[WORK INSTRUCTION] The records below are to be returned exactly as written, minus their pictures.

[Data excerpts]
▬▬▬
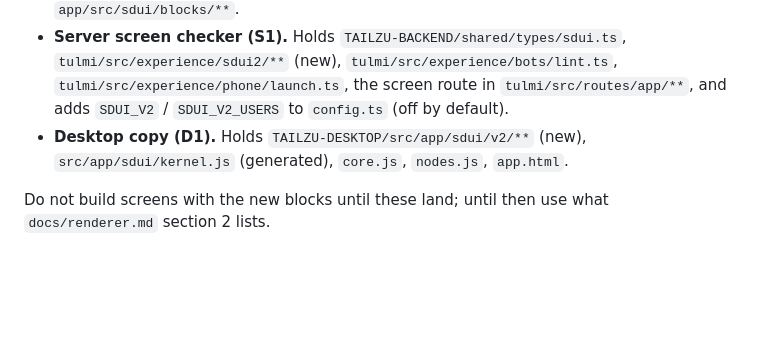
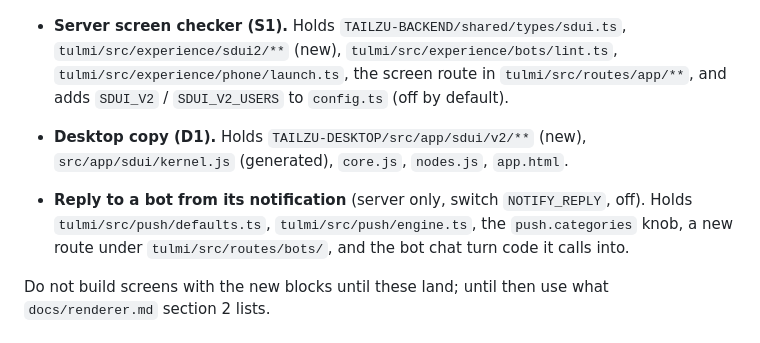
Before and after one commit to CHEDFOX/TAILZU-WEB, a Markdown page: WORKING-ON.md, the part around the change. Rendered like a GitHub page; blank space fills up the shorter version.

Commit message:
WORKING-ON.md: reply to a bot from its notification is in progress

```diff
--- a/WORKING-ON.md
+++ b/WORKING-ON.md
@@ -33,6 +33,10 @@ All the building blocks are on main but not connected yet (see `docs/renderer.md
 - **Desktop copy (D1).** Holds `TAILZU-DESKTOP/src/app/sdui/v2/**` (new), `src/app/sdui/kernel.js` (generated),
   `core.js`, `nodes.js`, `app.html`.
 
+- **Reply to a bot from its notification** (server only, switch `NOTIFY_REPLY`, off). Holds `tulmi/src/push/defaults.ts`,
+  `tulmi/src/push/engine.ts`, the `push.categories` knob, a new route under `tulmi/src/routes/bots/`, and the bot chat turn code
+  it calls into.
+
 Do not build screens with the new blocks until these land; until then use what `docs/renderer.md` section 2 lists.
 
 ## Numbers in use
```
▬▬▬
[SOLUTION TO THIS TASK]
Before and after one commit to CHEDFOX/TAILZU-WEB, a Markdown page: WORKING-ON.md, the part around the change. Rendered like a GitHub page; blank space fills up the shorter version.

Commit message:
WORKING-ON.md: reply to a bot from its notification is in progress

```diff
--- a/WORKING-ON.md
+++ b/WORKING-ON.md
@@ -33,6 +33,10 @@ All the building blocks are on main but not connected yet (see `docs/renderer.md
 - **Desktop copy (D1).** Holds `TAILZU-DESKTOP/src/app/sdui/v2/**` (new), `src/app/sdui/kernel.js` (generated),
   `core.js`, `nodes.js`, `app.html`.
 
+- **Reply to a bot from its notification** (server only, switch `NOTIFY_REPLY`, off). Holds `tulmi/src/push/defaults.ts`,
+  `tulmi/src/push/engine.ts`, the `push.categories` knob, a new route under `tulmi/src/routes/bots/`, and the bot chat turn code
+  it calls into.
+
 Do not build screens with the new blocks until these land; until then use what `docs/renderer.md` section 2 lists.
 
 ## Numbers in use
```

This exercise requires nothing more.